“That’s the real magic in my view,” Lunsford said. “The magic of the Shoes for Orphan Souls project is the fact that it allows Rotarians to connect internationally while serving children.”
And magic it was. In 2001, their first year collecting shoes, Lunsford set a goal of collecting 2,600 pairs of shoes – one pair of shoes for every Rotarian in the district.
At the end of their collection period, the clubs gathered in a central location and did a roll call, publicly declaring the number of shoes each club brought in. They surpassed their goal by almost three times with 7,300 pairs of shoes collected.
“They just absolutely blew it away,” Lunsford said. “It was so magical. I still get chills when I think about that first opportunity.”
Like Cinderella’s slipper, Shoes for Orphan Souls was the perfect fit for the Missouri Rotarians. They continued to collect shoes each year and their total collection amounts kept growing.
They now have 56 clubs in their district and collect between 15,000-19,000 pairs of shoes each year as well as shoelaces, socks and cash donations. It’s not unusual for a Rotarian to walk into one of their clothing stores in town and buy them out of shoes.

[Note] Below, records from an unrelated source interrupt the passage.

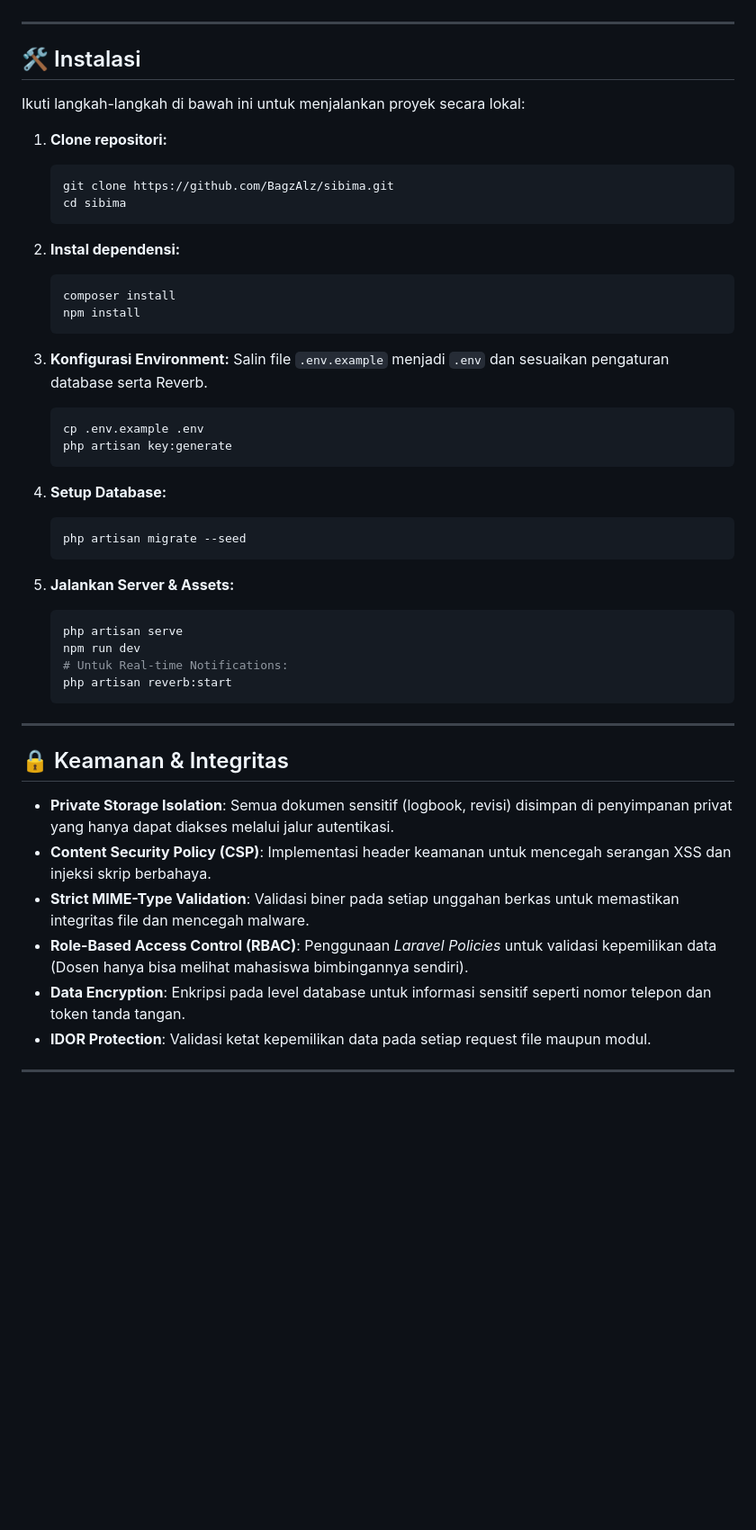
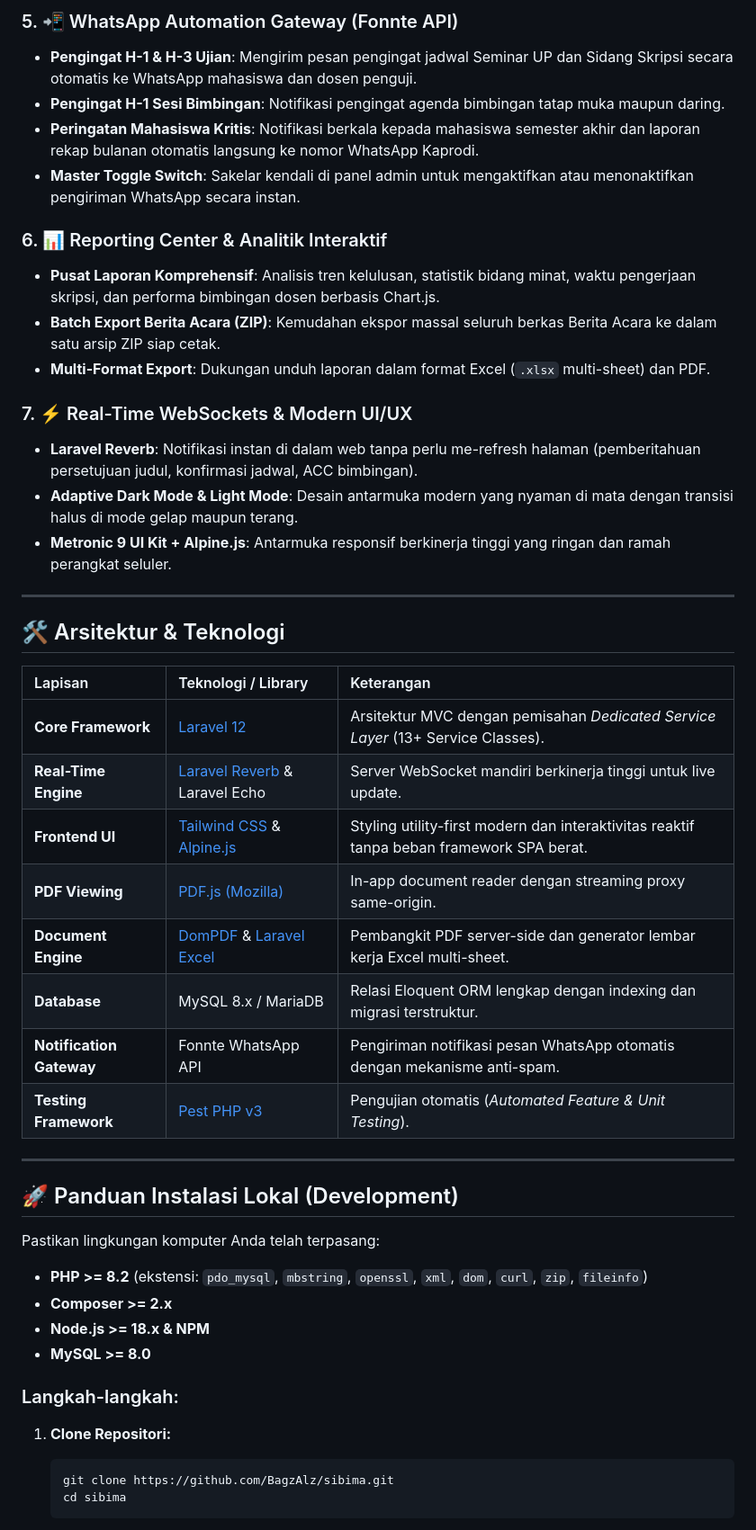
Before and after one commit to bagusaliakbar/SIBIMA, a Markdown page: README.md, the part around one of its changes. Shown at 90% size. Rendered like a GitHub page; blank space fills up the shorter version.

````diff
--- a/README.md
+++ b/README.md
@@ -58,53 +62,49 @@
+### 5. 📲 WhatsApp Automation Gateway (Fonnte API)
+* **Pengingat H-1 & H-3 Ujian**: Mengirim pesan pengingat jadwal Seminar UP dan Sidang Skripsi secara otomatis ke WhatsApp mahasiswa dan dosen penguji.
+* **Pengingat H-1 Sesi Bimbingan**: Notifikasi pengingat agenda bimbingan tatap muka maupun daring.
+* **Peringatan Mahasiswa Kritis**: Notifikasi berkala kepada mahasiswa semester akhir dan laporan rekap bulanan otomatis langsung ke nomor WhatsApp Kaprodi.
+* **Master Toggle Switch**: Sakelar kendali di panel admin untuk mengaktifkan atau menonaktifkan pengiriman WhatsApp secara instan.
+
+### 6. 📊 Reporting Center & Analitik Interaktif
+* **Pusat Laporan Komprehensif**: Analisis tren kelulusan, statistik bidang minat, waktu pengerjaan skripsi, dan performa bimbingan dosen berbasis Chart.js.
+* **Batch Export Berita Acara (ZIP)**: Kemudahan ekspor massal seluruh berkas Berita Acara ke dalam satu arsip ZIP siap cetak.
+* **Multi-Format Export**: Dukungan unduh laporan dalam format Excel (`.xlsx` multi-sheet) dan PDF.
+
+### 7. ⚡ Real-Time WebSockets & Modern UI/UX
+* **Laravel Reverb**: Notifikasi instan di dalam web tanpa perlu me-refresh halaman (pemberitahuan persetujuan judul, konfirmasi jadwal, ACC bimbingan).
+* **Adaptive Dark Mode & Light Mode**: Desain antarmuka modern yang nyaman di mata dengan transisi halus di mode gelap maupun terang.
+* **Metronic 9 UI Kit + Alpine.js**: Antarmuka responsif berkinerja tinggi yang ringan dan ramah perangkat seluler.
 
 ---
 
-## 🛠️ Instalasi
+## 🛠️ Arsitektur & Teknologi
 
-Ikuti langkah-langkah di bawah ini untuk menjalankan proyek secara lokal:
-
-1.  **Clone repositori:**
-
-    ```bash
-    git clone https://github.com/BagzAlz/sibima.git
-    cd sibima
-    ```
-
-2.  **Instal dependensi:**
-
-    ```bash
-    composer install
-    npm install
-    ```
-
-3.  **Konfigurasi Environment:**
-    Salin file `.env.example` menjadi `.env` dan sesuaikan pengaturan database serta Reverb.
-
-    ```bash
-    cp .env.example .env
-    php artisan key:generate
-    ```
-
-4.  **Setup Database:**
-
-    ```bash
-    php artisan migrate --seed
-    ```
-
-5.  **Jalankan Server & Assets:**
-    ```bash
-    php artisan serve
-    npm run dev
-    # Untuk Real-time Notifications:
-    php artisan reverb:start
-    ```
+| Lapisan | Teknologi / Library | Keterangan |
+| :--- | :--- | :--- |
+| **Core Framework** | [Laravel 12](https://laravel.com) | Arsitektur MVC dengan pemisahan *Dedicated Service Layer* (13+ Service Classes). |
+| **Real-Time Engine** | [Laravel Reverb](https://reverb.laravel.com) & Laravel Echo | Server WebSocket mandiri berkinerja tinggi untuk live update. |
+| **Frontend UI** | [Tailwind CSS](https://tailwindcss.com) & [Alpine.js](https://alpinejs.dev) | Styling utility-first modern dan interaktivitas reaktif tanpa beban framework SPA berat. |
+| **PDF Viewing** | [PDF.js (Mozilla)](https://mozilla.github.io/pdf.js/) | In-app document reader dengan streaming proxy same-origin. |
+| **Document Engine** | [DomPDF](https://github.com/barryvdh/laravel-dompdf) & [Laravel Excel](https://laravel-excel.com) | Pembangkit PDF server-side dan generator lembar kerja Excel multi-sheet. |
+| **Database** | MySQL 8.x / MariaDB | Relasi Eloquent ORM lengkap dengan indexing dan migrasi terstruktur. |
+| **Notification Gateway**| Fonnte WhatsApp API | Pengiriman notifikasi pesan WhatsApp otomatis dengan mekanisme anti-spam. |
+| **Testing Framework** | [Pest PHP v3](https://pestphp.com) | Pengujian otomatis (*Automated Feature & Unit Testing*). |
 
 ---
 
-## 🔒 Keamanan & Integritas
+## 🚀 Panduan Instalasi Lokal (Development)
 
-- **Private Storage Isolation**: Semua dokumen sensitif (logbook, revisi) disimpan di penyimpanan privat yang hanya dapat diakses melalui jalur autentikasi.
-- **Content Security Policy (CSP)**: Implementasi header keamanan untuk mencegah serangan XSS dan injeksi skrip berbahaya.
-- **Strict MIME-Type Validation**: Validasi biner pada setiap unggahan berkas untuk memastikan integritas file dan mencegah malware.
-- **Role-Based Access Control (RBAC)**: Penggunaan *Laravel Policies* untuk validasi kepemilikan data (Dosen hanya bisa melihat mahasiswa bimbingannya sendiri).
-- **Data Encryption**: Enkripsi pada level database untuk informasi sensitif seperti nomor telepon dan token tanda tangan.
-- **IDOR Protection**: Validasi ketat kepemilikan data pada setiap request file maupun modul.
+Pastikan lingkungan komputer Anda telah terpasang:
+* **PHP >= 8.2** (ekstensi: `pdo_mysql`, `mbstring`, `openssl`, `xml`, `dom`, `curl`, `zip`, `fileinfo`)
+* **Composer >= 2.x**
+* **Node.js >= 18.x & NPM**
+* **MySQL >= 8.0**
+
+### Langkah-langkah:
+
+1. **Clone Repositori:**
+   ```bash
+   git clone https://github.com/BagzAlz/sibima.git
+   cd sibima
+   ```
+
````
Also changed, not shown: other parts of README.md (+134 -48 lines).
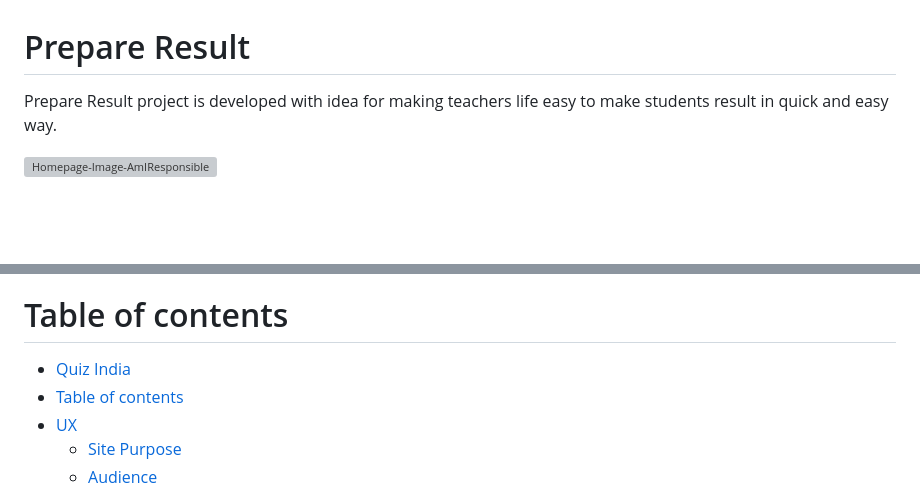
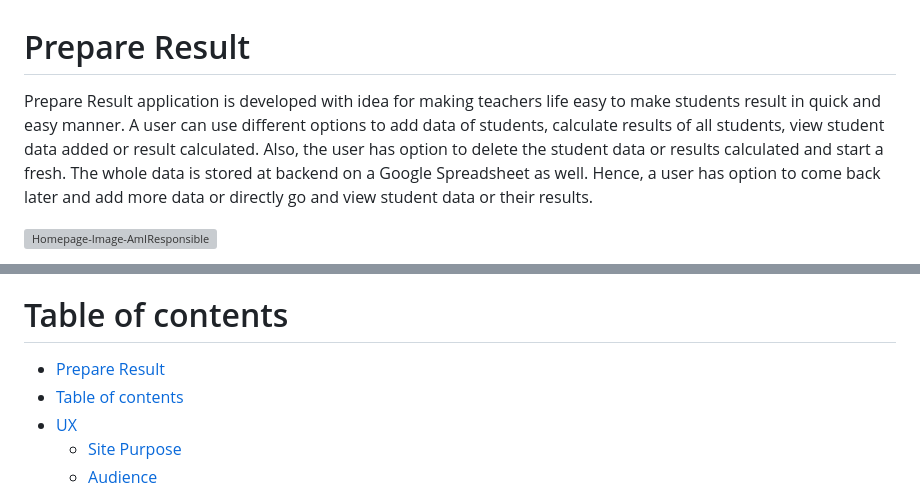
Before and after one commit to Sugandhi13/prepare-result, a Markdown page: README.md, 2 parts joined by grey strips. GitHub-like rendering; blank space fills up the shorter version; grey boxes are pictures that could not be loaded.

```diff
--- a/README.md
+++ b/README.md
@@ -1,6 +1,6 @@
 # Prepare Result
 
-Prepare Result project is developed with idea for making teachers life easy to make students result in quick and easy way.
+Prepare Result application is developed with idea for making teachers life easy to make students result in quick and easy manner. A user can use different options to add data of students, calculate results of all students, view student data added or result calculated. Also, the user has option to delete the student data or results calculated and start a fresh. The whole data is stored at backend on a Google Spreadsheet as well. Hence, a user has option to come back later and add more data or directly go and view student data or their results.
 
 ![Homepage-Image-AmIResponsible](/assets/images/quizindiahomepage.jpg)
 
@@ -10,7 +8,7 @@ The Quiz India site is live, the links can be found [HERE](https://sugandhi13.gi
 
 # Table of contents
 
-- [Quiz India](#quiz-india)
+- [Prepare Result](#prepare-result)
 - [Table of contents](#table-of-contents)
 - [UX](#ux)
     - [Site Purpose](#site-purpose)
```
Also changed, not shown: other parts of README.md (+71 -33 lines).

“They get the importance of it for a child,” Collins said. “They’re tied to the story, and they know how powerful that is for a child. They go beyond, ‘let’s just set a goal and hit it.’ They truly get the mission, and I think that’s why they’ve done it for 20 straight years.”
But even the way they collect the shoes has gotten bigger.
Instead of having 56 clubs drop off shoes in a central location, a group of Rotarians caravan with a 53-foot trailer to all the communities throughout Northern Missouri and pick up the shoe donations.
For four days in the spring, the shoe caravan makes over 15 stops throughout Northern Missouri to pick up shoes donated by the Rotary District. The days start early and end late. The trip is grueling, but for those who participate in the caravan, it’s their favorite time of the year.
It’s a bit unusual to see such a large trailer traveling on the rural roads to the pick-up locations. Oftentimes, the trailer will need to make detours to go around low hanging wires or narrow roads. But when the clubs see the truck rounding the bend, they let out a cheer.
“If you’re a local Rotarian, that’s really exciting,” Lunsford said. “They’ve been working on this project collecting these shoes and then they see the big truck come and they get to load their shoes and see the shoes that are already there. Just to be part of that environment. It is really cool.”
The shoe caravan became another special way to connect all the clubs together. Because of COVID-19 in 2020, they scaled down the caravan to keep it safe for all participants. All stops were made outside, they wore masks and instead of a 53-foot trailer, they drove a smaller trailer hitched to an SUV.
The smaller trailer allowed the Rotarians to make stops in places they could never reach with a 53-foot trailer, and they were able to stop at every rotary community in this year’s 20th anniversary year.
This is just another example of the district’s perseverance and creativity that has led to more than 371,000 pairs of shoes in 20 years.
And it all started with an idea in a friend’s living room.
“It really is all about relationships and connectedness,” Collins said. “Larry and I had no idea 50 years ago when we were playing little league baseball together that we’d be looking at this type of thing. You just never know what people are going to come up with if we give them the chance to think about the things they can do. That’s so significant. Everybody has somebody they grew up with who you never know, they may be the next person to say, ‘What can I do to support what you’re doing?’ That’s cool.”